_Aim of the exercise_: Each line that contains the word "endif" counts once; give the total for the records below and nothing else.

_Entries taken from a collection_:
--- --- ---

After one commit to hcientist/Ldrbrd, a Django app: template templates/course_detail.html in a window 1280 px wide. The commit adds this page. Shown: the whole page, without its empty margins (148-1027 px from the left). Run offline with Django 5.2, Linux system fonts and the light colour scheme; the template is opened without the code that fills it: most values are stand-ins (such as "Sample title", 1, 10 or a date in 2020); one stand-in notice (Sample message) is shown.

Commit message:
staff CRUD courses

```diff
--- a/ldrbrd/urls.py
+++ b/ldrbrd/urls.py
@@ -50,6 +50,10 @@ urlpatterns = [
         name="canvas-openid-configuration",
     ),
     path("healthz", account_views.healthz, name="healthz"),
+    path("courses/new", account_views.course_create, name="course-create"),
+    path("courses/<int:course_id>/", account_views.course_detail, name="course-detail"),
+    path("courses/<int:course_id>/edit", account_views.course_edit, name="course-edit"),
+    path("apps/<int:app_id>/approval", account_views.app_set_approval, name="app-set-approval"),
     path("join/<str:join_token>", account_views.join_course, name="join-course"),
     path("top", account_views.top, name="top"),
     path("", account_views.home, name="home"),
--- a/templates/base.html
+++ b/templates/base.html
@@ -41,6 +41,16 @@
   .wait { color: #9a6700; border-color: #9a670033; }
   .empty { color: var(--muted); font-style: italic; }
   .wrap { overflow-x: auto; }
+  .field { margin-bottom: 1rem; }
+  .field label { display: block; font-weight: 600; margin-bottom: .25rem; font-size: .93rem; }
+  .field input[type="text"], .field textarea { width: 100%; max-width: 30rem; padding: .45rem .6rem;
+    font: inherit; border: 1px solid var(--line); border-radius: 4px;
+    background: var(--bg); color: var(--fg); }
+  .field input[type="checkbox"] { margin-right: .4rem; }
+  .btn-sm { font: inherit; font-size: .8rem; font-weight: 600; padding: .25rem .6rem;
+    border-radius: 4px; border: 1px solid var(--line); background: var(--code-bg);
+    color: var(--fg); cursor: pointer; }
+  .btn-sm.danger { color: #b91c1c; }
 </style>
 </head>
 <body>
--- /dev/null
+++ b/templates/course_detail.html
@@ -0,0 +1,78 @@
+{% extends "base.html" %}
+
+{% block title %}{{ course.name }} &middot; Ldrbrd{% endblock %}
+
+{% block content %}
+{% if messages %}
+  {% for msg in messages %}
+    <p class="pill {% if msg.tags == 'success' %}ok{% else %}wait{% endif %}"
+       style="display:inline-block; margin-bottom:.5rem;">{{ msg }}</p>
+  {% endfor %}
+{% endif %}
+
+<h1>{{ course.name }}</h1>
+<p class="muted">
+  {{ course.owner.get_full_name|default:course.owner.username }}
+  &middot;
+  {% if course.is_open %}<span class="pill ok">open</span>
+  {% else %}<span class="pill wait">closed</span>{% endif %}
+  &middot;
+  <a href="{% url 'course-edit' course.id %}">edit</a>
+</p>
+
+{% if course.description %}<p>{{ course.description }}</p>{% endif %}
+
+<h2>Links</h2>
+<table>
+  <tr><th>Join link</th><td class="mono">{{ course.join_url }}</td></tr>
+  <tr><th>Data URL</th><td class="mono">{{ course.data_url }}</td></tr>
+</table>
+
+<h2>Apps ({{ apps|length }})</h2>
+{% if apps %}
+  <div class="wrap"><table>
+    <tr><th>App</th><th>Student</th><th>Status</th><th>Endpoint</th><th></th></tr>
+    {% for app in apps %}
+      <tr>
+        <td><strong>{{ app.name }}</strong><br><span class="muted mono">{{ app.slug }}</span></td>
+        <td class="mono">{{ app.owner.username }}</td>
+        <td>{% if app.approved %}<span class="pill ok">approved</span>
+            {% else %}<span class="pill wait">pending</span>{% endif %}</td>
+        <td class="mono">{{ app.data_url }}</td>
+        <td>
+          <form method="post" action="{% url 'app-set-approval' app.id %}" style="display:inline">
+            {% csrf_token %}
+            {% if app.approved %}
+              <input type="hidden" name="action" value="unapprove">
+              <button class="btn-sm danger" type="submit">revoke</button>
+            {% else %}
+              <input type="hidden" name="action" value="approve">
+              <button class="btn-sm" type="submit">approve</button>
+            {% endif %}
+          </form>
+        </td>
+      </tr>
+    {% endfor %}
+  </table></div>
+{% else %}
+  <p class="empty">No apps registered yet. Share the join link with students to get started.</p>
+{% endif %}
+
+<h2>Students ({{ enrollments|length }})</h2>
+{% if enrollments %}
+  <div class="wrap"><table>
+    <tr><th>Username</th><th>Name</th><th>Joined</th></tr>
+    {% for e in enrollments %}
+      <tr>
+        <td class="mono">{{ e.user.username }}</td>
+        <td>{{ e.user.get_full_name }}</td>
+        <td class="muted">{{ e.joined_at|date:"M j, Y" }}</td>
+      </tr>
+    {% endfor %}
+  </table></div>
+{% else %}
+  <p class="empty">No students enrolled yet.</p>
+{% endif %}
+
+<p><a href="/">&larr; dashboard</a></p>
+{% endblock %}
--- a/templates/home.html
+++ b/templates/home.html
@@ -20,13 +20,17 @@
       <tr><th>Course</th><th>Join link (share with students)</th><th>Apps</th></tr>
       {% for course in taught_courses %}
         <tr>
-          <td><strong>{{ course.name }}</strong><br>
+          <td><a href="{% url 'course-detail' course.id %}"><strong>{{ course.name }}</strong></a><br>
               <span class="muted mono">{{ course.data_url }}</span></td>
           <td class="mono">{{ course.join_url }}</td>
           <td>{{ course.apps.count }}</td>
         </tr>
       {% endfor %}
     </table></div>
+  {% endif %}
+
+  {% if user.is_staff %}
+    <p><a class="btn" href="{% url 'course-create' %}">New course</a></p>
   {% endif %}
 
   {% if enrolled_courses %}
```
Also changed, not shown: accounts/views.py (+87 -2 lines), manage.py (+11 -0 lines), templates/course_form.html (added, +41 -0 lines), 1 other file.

--- --- ---

_Expected answer_: 10